Here’s the thing, though: I’d rather be left downtrodden and slightly mopish about my chances in the slush pile if it means I’ve gleaned some truth about the process, and I think the book gives valid and honest advice. You won’t get anywhere reading about the glory of writing for writing’s sake or how good it feels to tweak a tale just perfectly to your liking and damn all the rejectionists out there because you have a story in which you invested your heart and soul. There are those types of writer’s guides out there, but I won’t be profiling them here. No, I’ll stick with Mr. Lukeman and his oh-so-subtle arrogance, because he says what those inspirational “guides” won’t — that you shouldn’t write commonplace conversation in dialogue because it marks you as an amateur. That one too many adverbs or adjectives in the first couple paragraphs will get you form rejected. That the sole objective of an agent or editor upon beginning to read your query or pages is to find some grounds upon which to say, “Nope, not this one.” But here’s the thing; if you follow the advice in The First Five Pages, you stand a far better chance than the typical querier.
Written in 2000, the book is a bit dated in its first two chapters on presentation–the discussion here refers mostly to the way your writing appears on paper, and he never gets into e-querying because that tsunami hadn’t quite yet hit the writing community. But the rest of the chapters present hard-core how-to advice and patiently reiterate the major flaws you as your work’s primary editor must hunt down and kill. If you don’t get the gist of each chapter in the text, he follows his topics with end-of-chapters examples and exercises that make what not to do blindingly clear–indeed, his examples are practically caricatures of bad writing. From the way he belabors show-don’t-tell, good dialogue tags, and avoiding info-dumping, I think Mr. Lukeman makes well known the auto-reject standards he upholds. From his tone, he has taught writers these same pointers over and over since he was a wee babe of an agent and editor. Reading it, you can almost hear his long-suffering sigh.

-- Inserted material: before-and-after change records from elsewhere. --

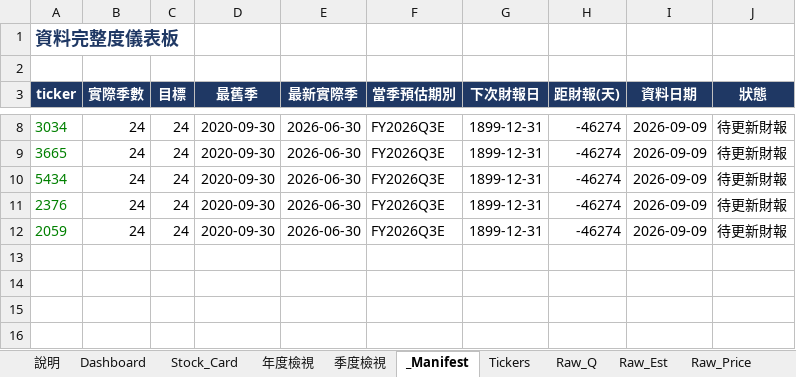
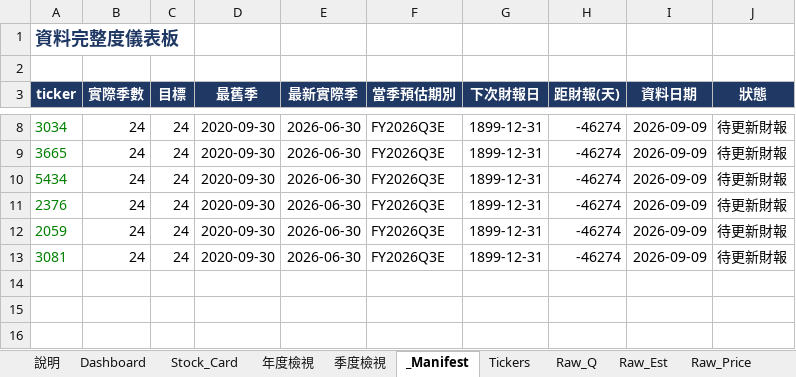
Before and after one commit to Kira11-ja/TWstocktrack, an Excel workbook: 台股觀察表.xlsx, sheet _Manifest, drawn as a sheet; only a part is shown, gaps mark what is left out; values as stored, in another font and other column widths than the file's, no borders; conditional formats not drawn; the diff names each change by its address in the sheet, - before the commit and + after, or states it on an @@ line.

```diff
--- a/台股觀察表.xlsx (sheet _Manifest)
+++ b/台股觀察表.xlsx (sheet _Manifest)
-row 13: (empty)
+row 13: 3081 | 24 | 24 | 2020-09-30 | 2026-06-30 | FY2026Q3E | 1899-12-31 | -46274 | 2026-09-09 | 待更新財報
```
Also changed, not shown: sheet Raw_Q, sheet Dashboard, sheet Raw_Est, sheet Tickers, sheet Raw_Price, 10 other files.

Anne Lamott’s Bird by Bird: Some Instructions on Writing and Life is probably my favorite book on writing, and I’ve read a pile of them. Lamott has a take-no-prisoners, hyper-realistic attitude on writing, so this book is not for the faint of heart; it oozes with proof that A) writing hurts and B) we, as writers, have to suffer a bit to arrive at anything artful on the page. This isn’t a new theme in discourse on the craft, but Lamott’s insights are fresh, practical, and graphic. Writing, she’ll have you know, is “about as easy and pleasurable as bathing a cat.” Pitching your book idea at a conference can feel like “you put your head in the lion’s mouth.” She describes the long, long hours you might sit at the computer without ever typing one good sentence, and the long, long pages you might compose to mine just one idea that has potential for revision. She suggests having a go-to pal who will read your draft and really critique it to pieces, comparing this reader to a man she used to know who would take friends’ animals to be put down when they just couldn’t do it themselves.

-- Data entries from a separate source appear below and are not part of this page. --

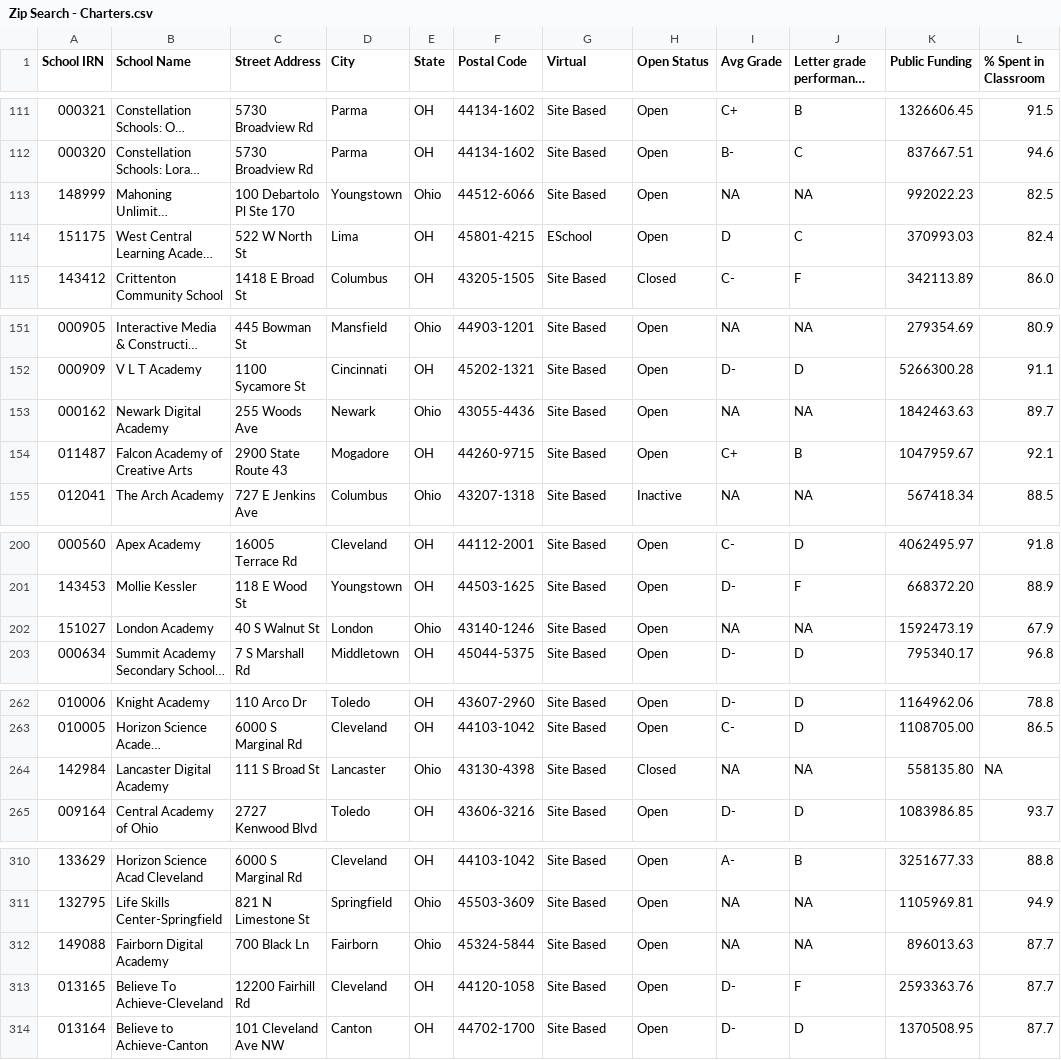
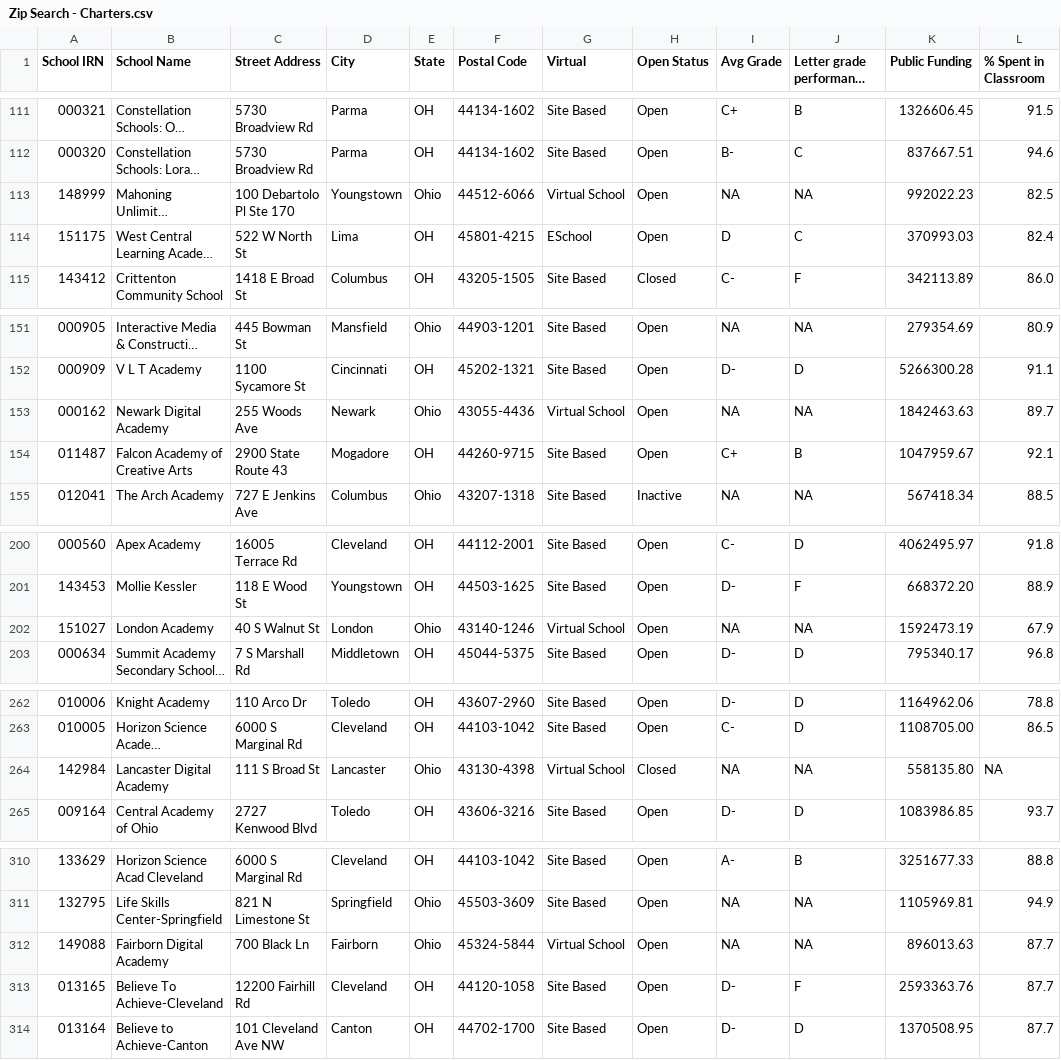
Before and after one commit to CompareYourCharter/OH-data, a CSV file: charter-web/Zip Search - Charters.csv, drawn as a sheet; only a part is shown, gaps mark what is left out; long unchanged cells end in …; the diff covers the shown part only; the diff names each change by its address in the sheet, - before the commit and + after, or states it on an @@ line.

Commit message:
Added Charter Annual Report Academic Performance and Demographic Data for dropout recovery schools.

```diff
--- a/charter-web/Zip Search - Charters.csv
+++ b/charter-web/Zip Search - Charters.csv
-G113 (Virtual): Site Based
+G113 (Virtual): Virtual School
-G153 (Virtual): Site Based
+G153 (Virtual): Virtual School
-G202 (Virtual): Site Based
+G202 (Virtual): Virtual School
-G264 (Virtual): Site Based
+G264 (Virtual): Virtual School
-G312 (Virtual): Site Based
+G312 (Virtual): Virtual School
```
Also changed, not shown: 10 edited cells elsewhere in this file, 4 other files.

But along with the pain and suffering of writers, another theme rises up in Bird by Bird: that writers are not helpless or hapless, and that we can tame writing into a corner… by beating it back with a stick, if we have to. The title is an immediate example; Lamott recalls her father’s advice to her brother when he once began writing a lengthy research paper on birds: “Just take it bird by bird.” Her advice has given me the edge over proverbial writer’s block many times: start with just one tiny thing, just whatever of your scene or character that you can see through a one-inch viewfinder. Start with that, and describe it. And know that the first draft can be bad. Really bad. No one will ever see it but you; let it be bad, who cares? The real writing happens bit by bit, draft by draft. Bird by bird.
Is this stark voice with zero tolerance for sugar-coating disconcerting or uncomfortable? Not in the least. I’m appreciative, more so each time I revisit her words, to have someone tell it to me straight, as if I’m having coffee with a friend whose advice I trust inherently, even when it hurts. I am grateful for the consistent lack of fluff. The ultimate consequence is that when Lamott hits you with pure inspiration, she hits you hard; on noticing details, for example, she says, “There is ecstasy in paying attention.” And you know what? There really is.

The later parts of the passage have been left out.